I also tell you the story to keep my journey in perspective. It had to start somewhere, and I can’t come up with many scenarios in my mind of the first day going worse. The first step is always the hardest, but it’s those who make small efforts day in and day out that make it to the finish line.

Day #74 – York to Philadelphia, PA

May 27, 2018

Distance: 104 miles (total: 5,105 miles)

One more day. A few people have told me they follow my blog, but only every once in a while because the posts are on the longer side. If you have read even one post, thank you for following my journey the past 2.5 months. My intentions were to provide a way for my family and friends to know that I’m safe wherever I am in this country. The blog also served as a way for me to remember a “trip of a lifetime” as people tell me. I was stepping into the unknown by keeping a blog since I’m not much of a writer, but looking back I’m glad I decided to write about my trip.

Jane made a wonderful breakfast in the morning to fuel Paul and me for the day’s ride. Paul, in his late 60s, keep at it by biking every day and showed me off by biking the first 15 miles. I always appreciate when a host wants to bike off with me, it helps break the day up. I made good time because I was excited to arrive in Philly to friends and family, and didn’t take a lunch break until late in the afternoon when I realized I was way ahead of schedule. As usual, I found a pizzeria and ate an entire pie.

The last 25 miles into Philly were on the
Schuylkill River path, and I strolled into town right on time to meet cousin Eric for a beer at a local tap room. We caught up for a while before I headed right around the corner to meet my host for the night, Becca. She’s a friend from Penn State and we were meet a few others for dinner. These friends were some of the many on my trip that made me feel like I was never alone.

Since this will be my last night on the road, I would like to thank my second round of hosts that opened up there homes to me throughout the Atlantic Coast.
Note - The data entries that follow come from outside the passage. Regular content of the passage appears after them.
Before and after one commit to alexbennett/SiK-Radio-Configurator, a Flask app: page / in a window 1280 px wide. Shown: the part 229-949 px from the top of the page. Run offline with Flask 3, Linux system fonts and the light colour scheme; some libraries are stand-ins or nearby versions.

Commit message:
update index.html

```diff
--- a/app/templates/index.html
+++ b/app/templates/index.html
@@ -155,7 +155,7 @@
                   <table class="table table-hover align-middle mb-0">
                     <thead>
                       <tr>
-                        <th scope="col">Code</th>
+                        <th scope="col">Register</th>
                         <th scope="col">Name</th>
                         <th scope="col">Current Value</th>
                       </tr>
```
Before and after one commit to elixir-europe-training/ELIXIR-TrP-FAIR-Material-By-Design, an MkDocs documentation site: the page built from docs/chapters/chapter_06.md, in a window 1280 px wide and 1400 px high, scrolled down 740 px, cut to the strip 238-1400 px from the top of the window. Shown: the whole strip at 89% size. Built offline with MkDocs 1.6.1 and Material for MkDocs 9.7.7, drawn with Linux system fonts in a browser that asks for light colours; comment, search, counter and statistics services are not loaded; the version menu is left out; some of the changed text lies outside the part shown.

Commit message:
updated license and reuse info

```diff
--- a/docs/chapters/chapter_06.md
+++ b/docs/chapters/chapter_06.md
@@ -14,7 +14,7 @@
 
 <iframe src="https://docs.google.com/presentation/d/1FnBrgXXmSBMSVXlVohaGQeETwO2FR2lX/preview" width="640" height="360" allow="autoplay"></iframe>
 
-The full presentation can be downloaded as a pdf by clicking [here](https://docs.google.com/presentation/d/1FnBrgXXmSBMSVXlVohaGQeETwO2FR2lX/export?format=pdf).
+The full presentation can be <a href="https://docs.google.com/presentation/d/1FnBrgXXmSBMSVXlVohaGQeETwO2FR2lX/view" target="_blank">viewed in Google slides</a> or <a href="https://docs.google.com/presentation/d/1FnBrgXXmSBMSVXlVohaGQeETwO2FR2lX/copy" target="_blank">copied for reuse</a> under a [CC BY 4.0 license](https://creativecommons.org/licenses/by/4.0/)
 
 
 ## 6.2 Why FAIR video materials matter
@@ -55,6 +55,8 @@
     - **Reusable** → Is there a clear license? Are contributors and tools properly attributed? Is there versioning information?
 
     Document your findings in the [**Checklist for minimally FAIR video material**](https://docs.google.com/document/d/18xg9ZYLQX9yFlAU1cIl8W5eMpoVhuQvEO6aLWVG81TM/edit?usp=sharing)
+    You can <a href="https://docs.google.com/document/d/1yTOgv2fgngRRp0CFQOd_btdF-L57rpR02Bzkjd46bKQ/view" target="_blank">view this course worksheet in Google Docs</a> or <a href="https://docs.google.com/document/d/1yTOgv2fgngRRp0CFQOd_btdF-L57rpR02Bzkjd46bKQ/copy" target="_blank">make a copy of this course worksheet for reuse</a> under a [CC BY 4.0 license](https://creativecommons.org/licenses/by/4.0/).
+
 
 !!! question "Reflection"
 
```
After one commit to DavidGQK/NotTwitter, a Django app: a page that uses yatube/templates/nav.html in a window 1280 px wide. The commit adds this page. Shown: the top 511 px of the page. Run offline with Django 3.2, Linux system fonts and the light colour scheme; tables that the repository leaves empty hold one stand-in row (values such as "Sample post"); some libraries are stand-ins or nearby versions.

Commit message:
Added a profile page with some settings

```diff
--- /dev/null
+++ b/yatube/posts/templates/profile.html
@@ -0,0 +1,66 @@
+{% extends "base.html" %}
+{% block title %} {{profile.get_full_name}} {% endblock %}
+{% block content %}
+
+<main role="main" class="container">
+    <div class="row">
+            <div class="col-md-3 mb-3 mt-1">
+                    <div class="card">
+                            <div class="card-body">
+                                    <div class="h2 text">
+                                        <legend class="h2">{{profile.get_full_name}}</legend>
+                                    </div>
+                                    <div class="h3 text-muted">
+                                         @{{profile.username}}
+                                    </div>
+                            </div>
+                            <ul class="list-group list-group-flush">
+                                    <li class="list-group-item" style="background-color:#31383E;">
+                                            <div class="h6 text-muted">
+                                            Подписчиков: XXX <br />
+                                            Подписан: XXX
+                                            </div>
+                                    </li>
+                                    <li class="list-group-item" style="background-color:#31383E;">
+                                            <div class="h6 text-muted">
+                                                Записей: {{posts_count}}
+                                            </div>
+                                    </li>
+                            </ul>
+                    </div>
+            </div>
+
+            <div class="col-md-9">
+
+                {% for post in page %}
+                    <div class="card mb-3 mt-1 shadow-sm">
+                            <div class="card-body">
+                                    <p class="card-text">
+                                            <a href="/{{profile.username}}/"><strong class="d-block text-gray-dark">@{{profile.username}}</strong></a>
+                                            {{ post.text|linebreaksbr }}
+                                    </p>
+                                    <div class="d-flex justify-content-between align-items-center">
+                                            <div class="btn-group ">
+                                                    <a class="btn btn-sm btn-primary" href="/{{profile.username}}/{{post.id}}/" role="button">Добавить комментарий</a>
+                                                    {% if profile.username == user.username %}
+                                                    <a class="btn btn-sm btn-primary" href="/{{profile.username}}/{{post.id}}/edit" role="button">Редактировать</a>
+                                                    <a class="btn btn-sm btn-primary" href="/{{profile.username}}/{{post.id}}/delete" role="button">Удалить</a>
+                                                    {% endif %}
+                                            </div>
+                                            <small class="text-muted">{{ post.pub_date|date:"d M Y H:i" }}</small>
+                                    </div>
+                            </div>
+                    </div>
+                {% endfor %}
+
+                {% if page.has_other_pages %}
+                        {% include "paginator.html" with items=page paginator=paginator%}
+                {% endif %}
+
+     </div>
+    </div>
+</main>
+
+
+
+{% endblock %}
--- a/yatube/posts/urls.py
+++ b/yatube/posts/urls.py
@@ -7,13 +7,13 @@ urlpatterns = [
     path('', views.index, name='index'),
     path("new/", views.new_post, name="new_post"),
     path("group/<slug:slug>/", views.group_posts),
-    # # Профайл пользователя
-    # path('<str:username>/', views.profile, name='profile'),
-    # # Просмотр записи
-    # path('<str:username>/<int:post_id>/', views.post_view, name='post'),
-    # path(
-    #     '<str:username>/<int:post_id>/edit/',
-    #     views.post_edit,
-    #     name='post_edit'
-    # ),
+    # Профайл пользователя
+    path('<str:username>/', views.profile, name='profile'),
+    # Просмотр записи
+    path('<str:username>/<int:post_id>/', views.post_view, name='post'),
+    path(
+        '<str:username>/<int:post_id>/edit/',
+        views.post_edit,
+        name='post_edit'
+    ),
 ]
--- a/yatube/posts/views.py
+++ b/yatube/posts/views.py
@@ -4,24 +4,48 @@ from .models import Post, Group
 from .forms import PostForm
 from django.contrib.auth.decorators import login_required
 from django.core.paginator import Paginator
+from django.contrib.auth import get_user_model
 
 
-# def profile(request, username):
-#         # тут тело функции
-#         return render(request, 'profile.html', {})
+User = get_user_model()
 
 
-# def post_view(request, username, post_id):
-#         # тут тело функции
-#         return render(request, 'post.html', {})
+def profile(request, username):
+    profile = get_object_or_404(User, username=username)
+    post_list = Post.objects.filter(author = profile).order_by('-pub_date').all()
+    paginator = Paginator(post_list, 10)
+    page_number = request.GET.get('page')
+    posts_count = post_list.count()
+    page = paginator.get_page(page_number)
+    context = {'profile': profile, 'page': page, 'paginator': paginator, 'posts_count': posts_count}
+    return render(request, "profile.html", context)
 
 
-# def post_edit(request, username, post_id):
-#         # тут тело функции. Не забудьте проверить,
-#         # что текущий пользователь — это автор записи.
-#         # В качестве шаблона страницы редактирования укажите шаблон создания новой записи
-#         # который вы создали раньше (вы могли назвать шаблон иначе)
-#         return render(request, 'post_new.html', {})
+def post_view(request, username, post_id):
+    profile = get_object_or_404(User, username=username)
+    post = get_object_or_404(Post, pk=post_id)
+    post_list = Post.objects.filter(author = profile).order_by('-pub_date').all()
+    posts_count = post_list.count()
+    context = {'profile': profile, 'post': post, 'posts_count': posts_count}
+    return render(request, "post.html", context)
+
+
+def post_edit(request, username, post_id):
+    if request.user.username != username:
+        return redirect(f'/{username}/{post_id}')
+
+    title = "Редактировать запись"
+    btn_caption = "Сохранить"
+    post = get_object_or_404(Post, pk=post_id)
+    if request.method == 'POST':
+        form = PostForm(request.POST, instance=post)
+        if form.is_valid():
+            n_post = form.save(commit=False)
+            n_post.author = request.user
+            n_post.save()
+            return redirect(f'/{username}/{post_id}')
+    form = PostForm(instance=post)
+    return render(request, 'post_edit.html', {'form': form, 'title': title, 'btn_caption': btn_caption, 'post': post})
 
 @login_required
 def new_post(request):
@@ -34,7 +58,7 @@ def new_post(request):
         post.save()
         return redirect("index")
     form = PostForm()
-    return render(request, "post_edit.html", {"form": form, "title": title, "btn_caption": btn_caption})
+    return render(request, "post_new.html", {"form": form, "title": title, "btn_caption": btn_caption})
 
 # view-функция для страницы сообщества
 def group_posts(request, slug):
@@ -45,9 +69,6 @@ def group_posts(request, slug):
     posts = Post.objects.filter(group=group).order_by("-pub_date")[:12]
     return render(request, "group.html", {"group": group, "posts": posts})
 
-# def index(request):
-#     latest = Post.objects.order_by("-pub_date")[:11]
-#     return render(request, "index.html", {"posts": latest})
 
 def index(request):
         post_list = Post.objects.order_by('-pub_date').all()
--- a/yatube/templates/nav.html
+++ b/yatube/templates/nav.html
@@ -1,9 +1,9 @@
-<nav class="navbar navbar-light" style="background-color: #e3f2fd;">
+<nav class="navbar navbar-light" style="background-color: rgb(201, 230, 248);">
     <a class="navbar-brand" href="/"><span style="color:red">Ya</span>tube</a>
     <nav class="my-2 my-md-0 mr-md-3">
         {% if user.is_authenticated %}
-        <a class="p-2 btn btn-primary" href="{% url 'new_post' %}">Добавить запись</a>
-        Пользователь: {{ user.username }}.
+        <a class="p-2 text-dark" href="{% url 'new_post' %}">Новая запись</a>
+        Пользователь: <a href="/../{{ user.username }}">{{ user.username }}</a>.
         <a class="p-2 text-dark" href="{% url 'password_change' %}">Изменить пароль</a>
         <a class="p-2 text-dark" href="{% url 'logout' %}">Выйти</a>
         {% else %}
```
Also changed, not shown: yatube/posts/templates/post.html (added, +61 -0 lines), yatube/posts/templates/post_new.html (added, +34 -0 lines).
Carol and Marty Staniec
Jocelyn Rice
Matt Chambers and Will Davis
Spencer and Lori Johnson
Michael Valania and Jenna Loffredo
Mary Jane and Maury Lorenz
Paul Beaupre
Madeline and Bobby Leech
Richards family
Ray and Melinda Baker
Newport, NC Fire Station
Marielena Balouris
Mantlo family
Terry and Beth Dorn
Deanna and Jess Javage
Delaney family
McQuarrie family
Paul and Jane Fialcowitz
Becca Lerman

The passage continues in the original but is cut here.